In Response to “The Faces of Greek Life”

I read the Greek Life supplement in the April 15 edition of the Daily Trojan and appreciated the candor with which the writers were able to tackle some of the goings-on within the fraternity and sorority community. As a volunteer for a national fraternity, I spend much of my spare time mentoring Greek leaders and helping develop positive values-based leadership skills. One of the areas I spend time talking to students about is stereotypes within the fraternity and sorority community, and how such stereotypes impact the community. So I was surprised to see the assertion of one of the sorority members that negative portrayals of Greek members are “often based off false opinions from those outside of the Greek system, as well as media coverage that only highlights the negative.” If this is believed to be a problem, then how can it be solved?

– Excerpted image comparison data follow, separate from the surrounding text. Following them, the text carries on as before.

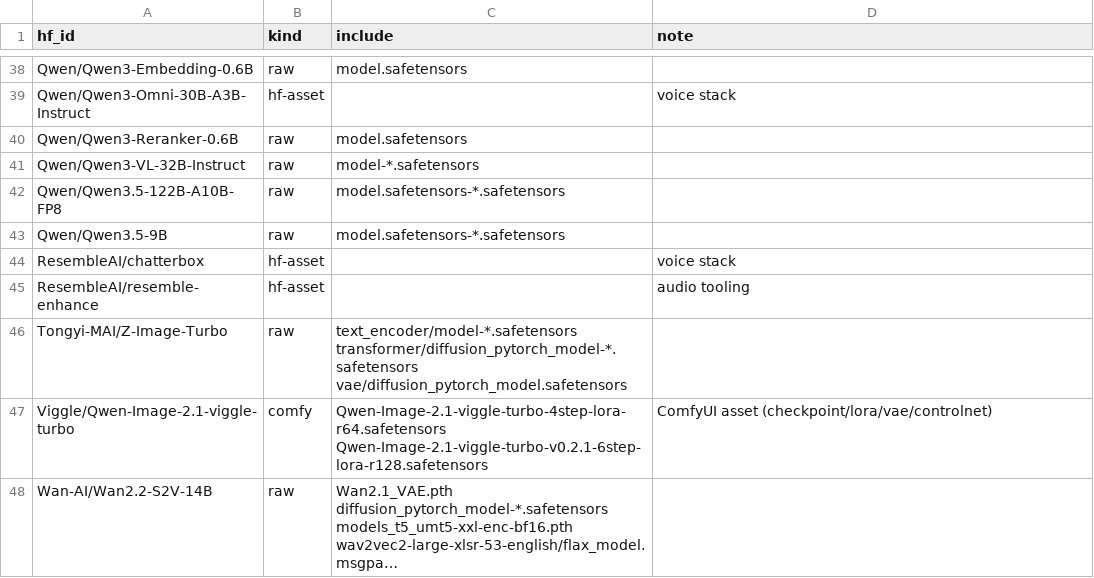
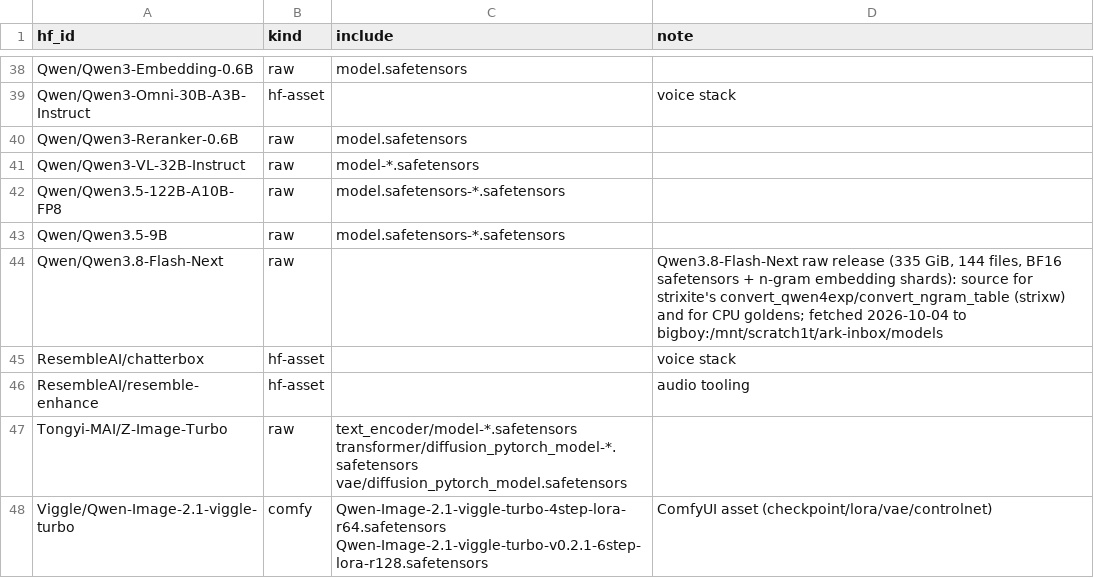
Before and after one commit to TheBeaninator/ark, a TSV file: manifest/models.tsv, drawn as a sheet; only a part is shown, gaps mark what is left out; the shorter side is filled out with more unchanged rows; long unchanged cells end in …; the diff names each change by its address in the sheet, - before the commit and + after, or states it on an @@ line.

```diff
--- a/manifest/models.tsv
+++ b/manifest/models.tsv
+row 44: Qwen/Qwen3.8-Flash-Next | raw |  | Qwen3.8-Flash-Next raw release (335 GiB, 144 files, BF16 safetensors + n-gram embedding shards): source for strixite's convert_qwen4exp/convert_ngram_table (strixw) and for CPU goldens; fetched 2026-10-04 to bigboy:/mnt/scratch1t/ark-inbox/models
```
Also changed, not shown: manifest/reference.tsv, manifest/repos.tsv.
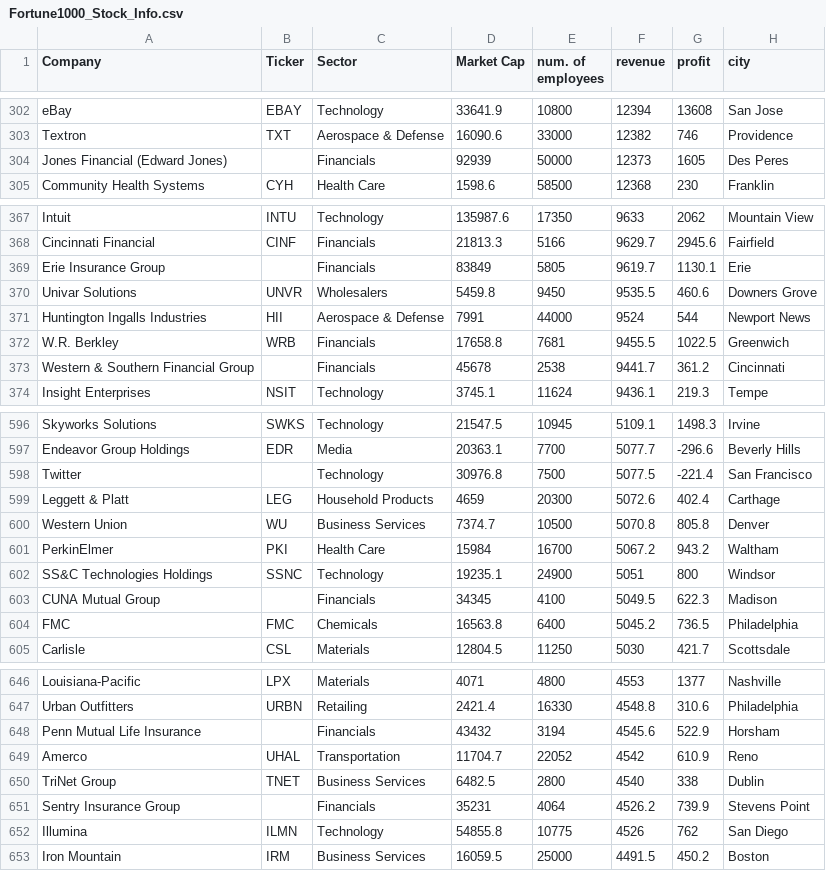
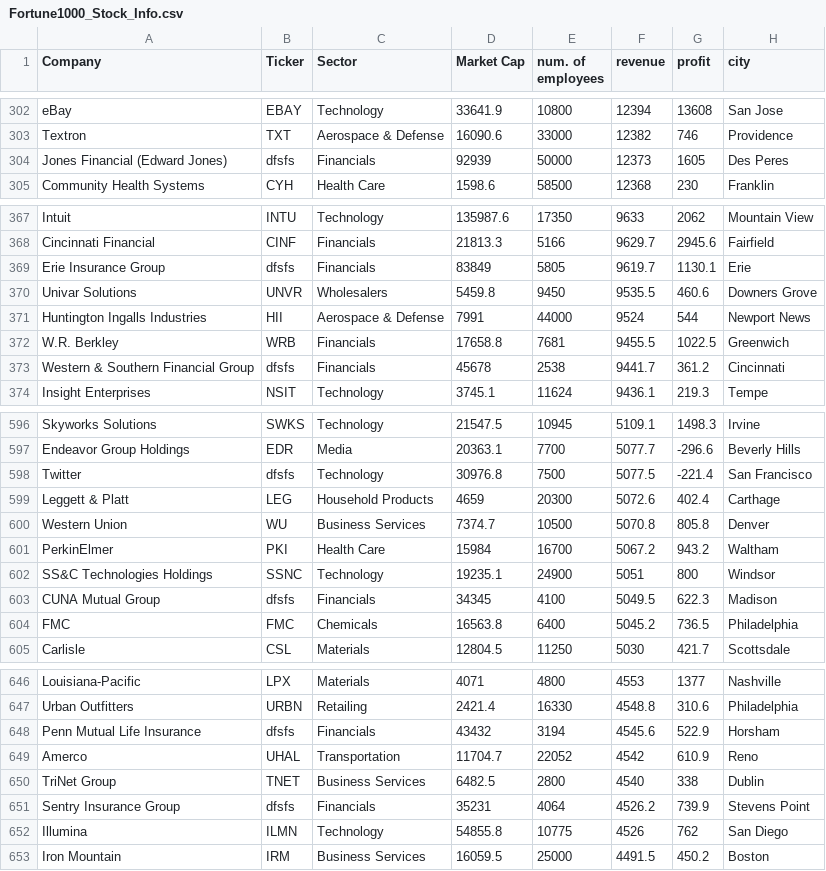
Before and after one commit to shashwatba/Stock-Adjacencies, a CSV file: src/Fortune1000_Stock_Info.csv, drawn as a sheet; only a part is shown, gaps mark what is left out; the diff covers the shown part only; the diff names each change by its address in the sheet, - before the commit and + after, or states it on an @@ line.

```diff
--- a/src/Fortune1000_Stock_Info.csv
+++ b/src/Fortune1000_Stock_Info.csv
-B304 (Ticker): (empty)
+B304 (Ticker): dfsfs
-B369 (Ticker): (empty)
+B369 (Ticker): dfsfs
-B373 (Ticker): (empty)
+B373 (Ticker): dfsfs
-B598 (Ticker): (empty)
+B598 (Ticker): dfsfs
-B603 (Ticker): (empty)
+B603 (Ticker): dfsfs
-B648 (Ticker): (empty)
+B648 (Ticker): dfsfs
-B651 (Ticker): (empty)
+B651 (Ticker): dfsfs
```
Also changed, not shown: 41 edited cells elsewhere in this file, 2 other files.
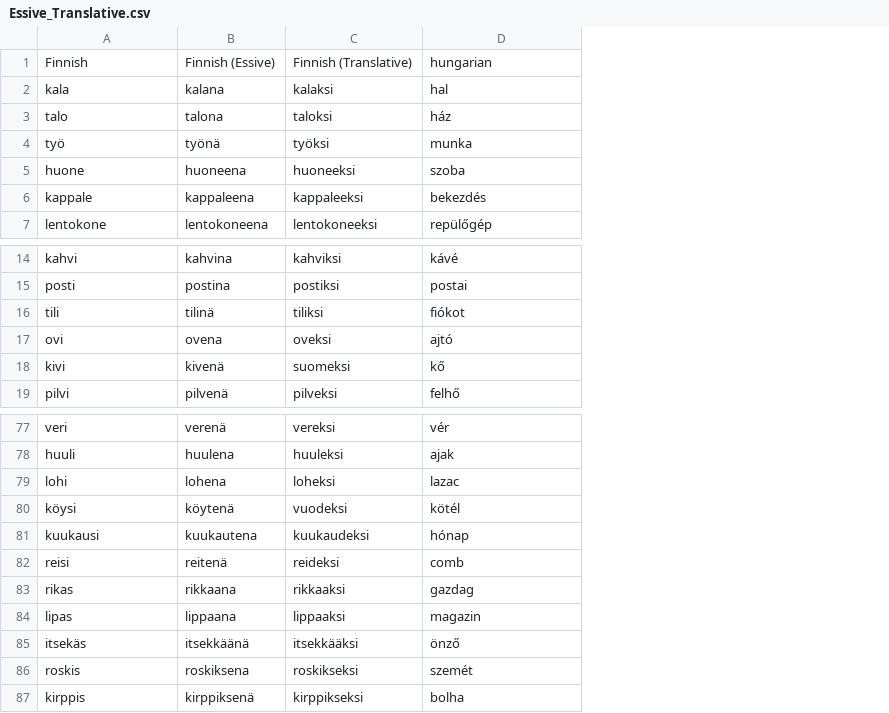
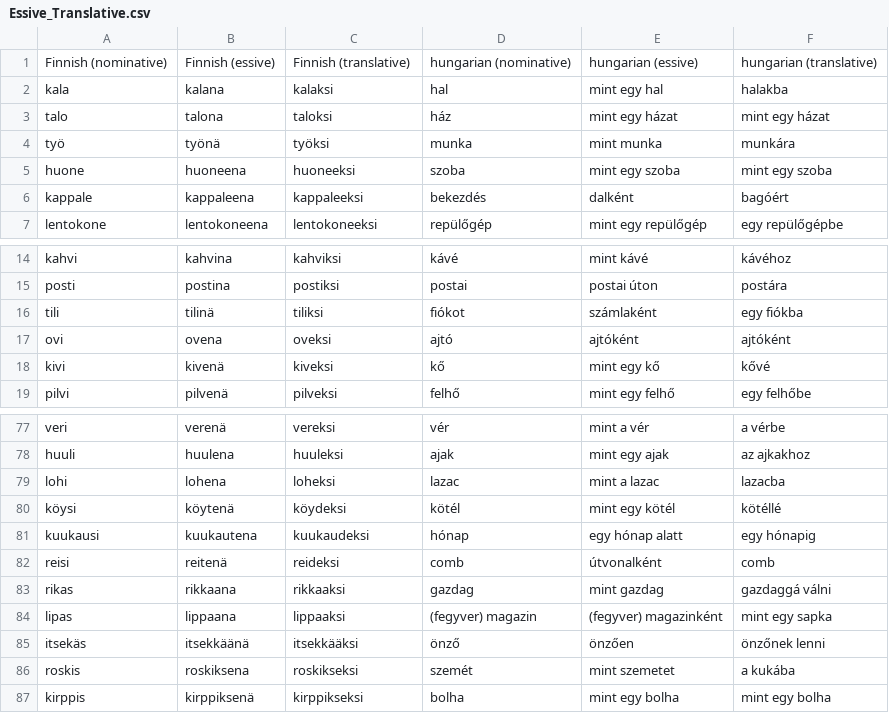
Before and after one commit to halmosb/SuomiApp, a CSV file: word_lists/Suomi6/Essive_Translative.csv, drawn as a sheet; only a part is shown, gaps mark what is left out; removed rows and columns are numbered as before the commit, all else as after; the diff names each change by its address in the sheet, - before the commit and + after, or states it on an @@ line.

Commit message:
Finnish 6

```diff
--- a/word_lists/Suomi6/Essive_Translative.csv
+++ b/word_lists/Suomi6/Essive_Translative.csv
+column E, rows 2-7: mint egy hal | mint egy házat | mint munka | mint egy szoba | dalként | mint egy repülőgép; rows 14-19: mint kávé | postai úton | számlaként | ajtóként | mint egy kő | mint egy felhő; rows 77-87: mint a vér | mint egy ajak | mint a lazac | mint egy kötél | egy hónap alatt | útvonalként | mint gazdag | (fegyver) magazinként | önzően | mint szemetet | mint egy bolha
+column F, rows 2-7: halakba | mint egy házat | munkára | mint egy szoba | bagóért | egy repülőgépbe; rows 14-19: kávéhoz | postára | egy fiókba | ajtóként | kővé | egy felhőbe; rows 77-87: a vérbe | az ajkakhoz | lazacba | kötéllé | egy hónapig | comb | gazdaggá válni | mint egy sapka | önzőnek lenni | a kukába | mint egy bolha
-row 1: Finnish | Finnish (Essive) | Finnish (Translative) | hungarian
+row 1: Finnish (nominative) | Finnish (essive) | Finnish (translative) | hungarian (nominative) | hungarian (essive) | hungarian (translative)
-C18: suomeksi
+C18: kiveksi
-C80: vuodeksi
+C80: köydeksi
-D84: magazin
+D84: (fegyver) magazin
```
Also changed, not shown: word_lists/Suomi6/Konditionaali.csv, word_lists/Suomi6/Superlatiivi.csv, 2 other files.
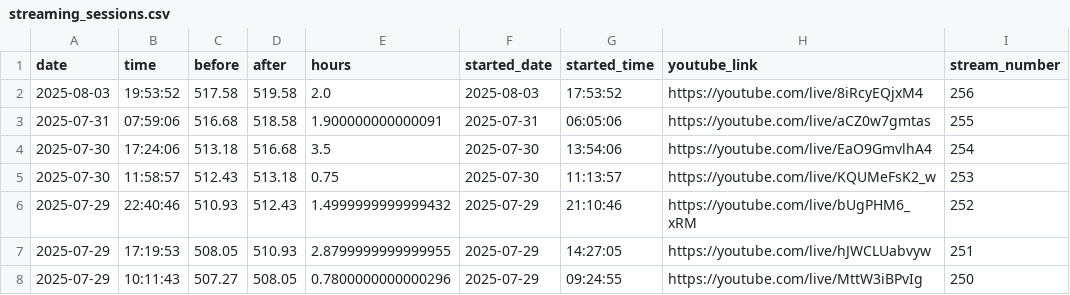
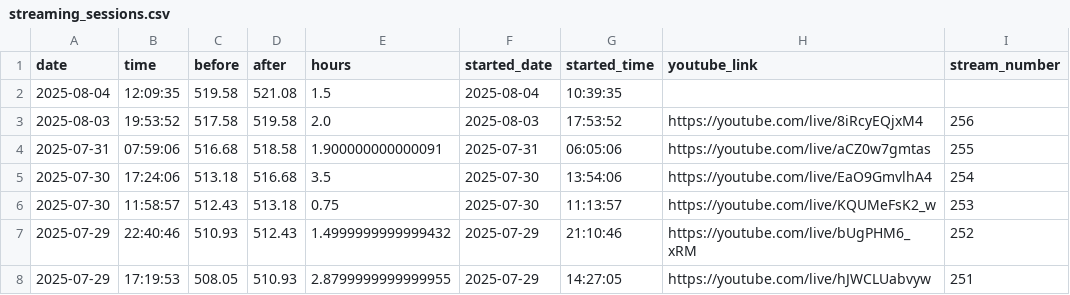
Before and after one commit to BriceChivu/Mandarin-progression, a CSV file: streaming_sessions.csv, drawn as a sheet; only a part is shown; the shorter side is filled out with more unchanged rows.

```diff
--- a/streaming_sessions.csv
+++ b/streaming_sessions.csv
@@ -1,2 +1,3 @@
 date,time,before,after,hours,started_date,started_time,youtube_link,stream_number
+2025-08-04,12:09:35,519.58,521.08,1.5,2025-08-04,10:39:35,,
 2025-08-03,19:53:52,517.58,519.58,2.0,2025-08-03,17:53:52,https://youtube.com/live/8iRcyEQjxM4,256
```
Also changed, not shown: daily_summary.csv, 7 other files.
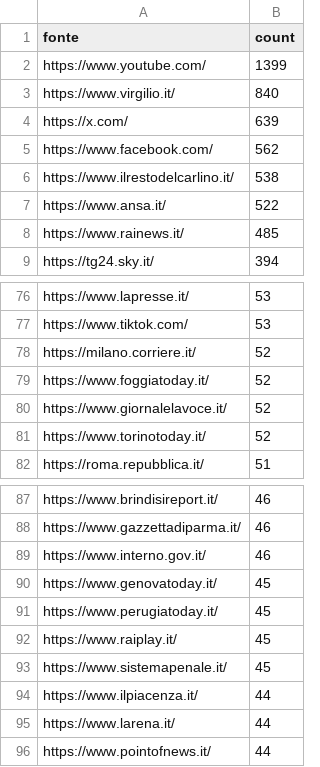
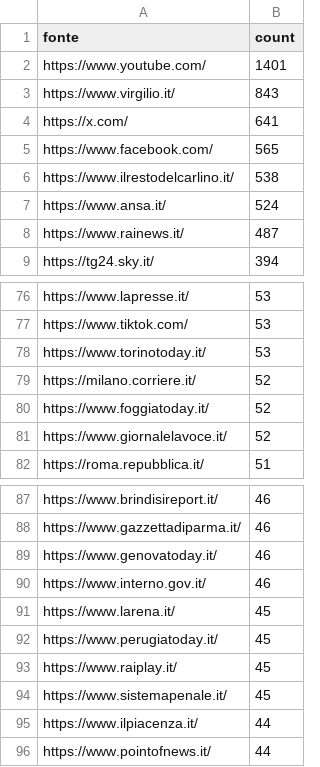
Before and after one commit to ondata/parole_che_uccidono, a CSV file: data/url_summary.csv, drawn as a sheet; only a part is shown, gaps mark what is left out; the diff covers the shown part only.

```diff
--- a/data/url_summary.csv
+++ b/data/url_summary.csv
@@ -1,9 +1,9 @@
 fonte,count
-https://www.youtube.com/,1399
-https://www.virgilio.it/,840
-https://x.com/,639
-https://www.facebook.com/,562
+https://www.youtube.com/,1401
+https://www.virgilio.it/,843
+https://x.com/,641
+https://www.facebook.com/,565
 https://www.ilrestodelcarlino.it/,538
-https://www.ansa.it/,522
-https://www.rainews.it/,485
+https://www.ansa.it/,524
+https://www.rainews.it/,487
 https://tg24.sky.it/,394
@@ -77,2 +77,3 @@ https://www.lapresse.it/,53
 https://www.tiktok.com/,53
+https://www.torinotoday.it/,53
 https://milano.corriere.it/,52
@@ -80,3 +81,2 @@ https://www.foggiatoday.it/,52
 https://www.giornalelavoce.it/,52
-https://www.torinotoday.it/,52
 https://roma.repubblica.it/,51
@@ -88,4 +88,5 @@ https://www.brindisireport.it/,46
 https://www.gazzettadiparma.it/,46
+https://www.genovatoday.it/,46
 https://www.interno.gov.it/,46
-https://www.genovatoday.it/,45
+https://www.larena.it/,45
 https://www.perugiatoday.it/,45
@@ -94,3 +95,2 @@ https://www.sistemapenale.it/,45
 https://www.ilpiacenza.it/,44
-https://www.larena.it/,44
 https://www.pointofnews.it/,44
```
Also changed, not shown: 21 added rows, 19 removed rows and 7 edited cells elsewhere in this file, 1 other file.
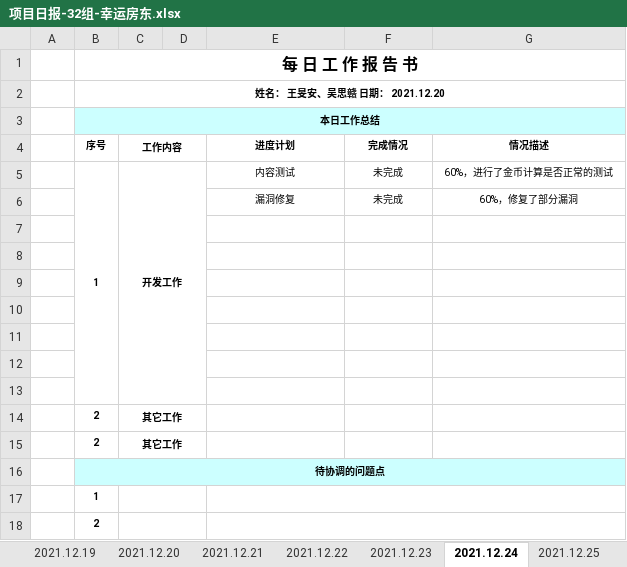
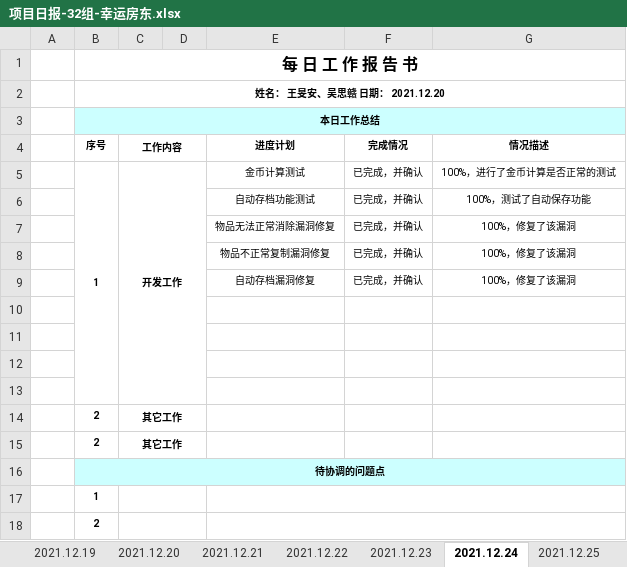
Before and after one commit to WangMinan/LuckyHost, an Excel workbook: 工作文档/06 小组日报/项目日报-32组-幸运房东.xlsx, sheet 2021.12.24, drawn as a sheet; values as stored, in another font and other column widths than the file's, no borders; charts and pictures not drawn; removed rows and columns are numbered as before the commit, all else as after; the diff names each change by its address in the sheet, - before the commit and + after, or states it on an @@ line.

```diff
--- a/工作文档/06 小组日报/项目日报-32组-幸运房东.xlsx (sheet 2021.12.24)
+++ b/工作文档/06 小组日报/项目日报-32组-幸运房东.xlsx (sheet 2021.12.24)
-E5 (进度计划): 内容测试
+E5 (进度计划): 金币计算测试
-F5 (完成情况): 未完成
+F5 (完成情况): 已完成，并确认
-G5 (情况描述): 60%，进行了金币计算是否正常的测试
+G5 (情况描述): 100%，进行了金币计算是否正常的测试
-row 6:  |  |  |  | 漏洞修复 | 未完成 | 60%，修复了部分漏洞
-row 6: (empty)
+row 6:  |  |  |  | 自动存档功能测试 | 已完成，并确认 | 100%，测试了自动保存功能
-row 7: (empty)
+row 7:  |  |  |  | 物品无法正常消除漏洞修复 | 已完成，并确认 | 100%，修复了该漏洞
-row 8: (empty)
+row 8:  |  |  |  | 物品不正常复制漏洞修复 | 已完成，并确认 | 100%，修复了该漏洞
+row 9:  |  |  |  | 自动存档漏洞修复 | 已完成，并确认 | 100%，修复了该漏洞
```
Also changed, not shown: sheet 2021.12.23, sheet 2021.12.21, sheet 2021.12.20, sheet 2021.12.19.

Mr. Horton presented the answer to addressing the need to change perceptions about the Greek community: involve more non-affiliated members so they realize how good the community can be. As an insider, it’s often hard to imagine how people don’t know about the good things that fraternity and sorority members do for the community. But how many non-affiliated students are invited and involved in the chapter-based philanthropy events? Or participate in off-campus service events? People’s negative assumptions about Greek life change when they witness values-congruent behavior and negative assumptions are reinforced when they witness incongruent behaviors. If we truly want to change perceptions, then more events need to involve non-affiliated students. When I look around campus in 2014, it feels much the same as 1994, when only Greek members wore t-shirts for the various philanthropy events held throughout the year. Imagine the positive opinions formed if 10,000 more students attended these same events and then wore their pride on their sleeves?

We can’t ignore the very real negative behaviors that impact all of our chapters, regardless of council, that get highlighted in the media. I always tell students that it is not news when people live up to their values, it’s a basic expectation we have for our Greek community. If we want to change negative perceptions, then we need to recruit members who won’t engage in those behaviors. Then, the media will have to focus on something else. So until we present behaviors that can truly counteract false opinions, that honor the rituals of our organizations, we should care less about whether opinions are false or true and instead look to improve every organization that sports Greek letters. We all benefit from reinforcing values congruence and sharing these behaviors with all USC students.


Joseph Rios

Class of 1997, psychology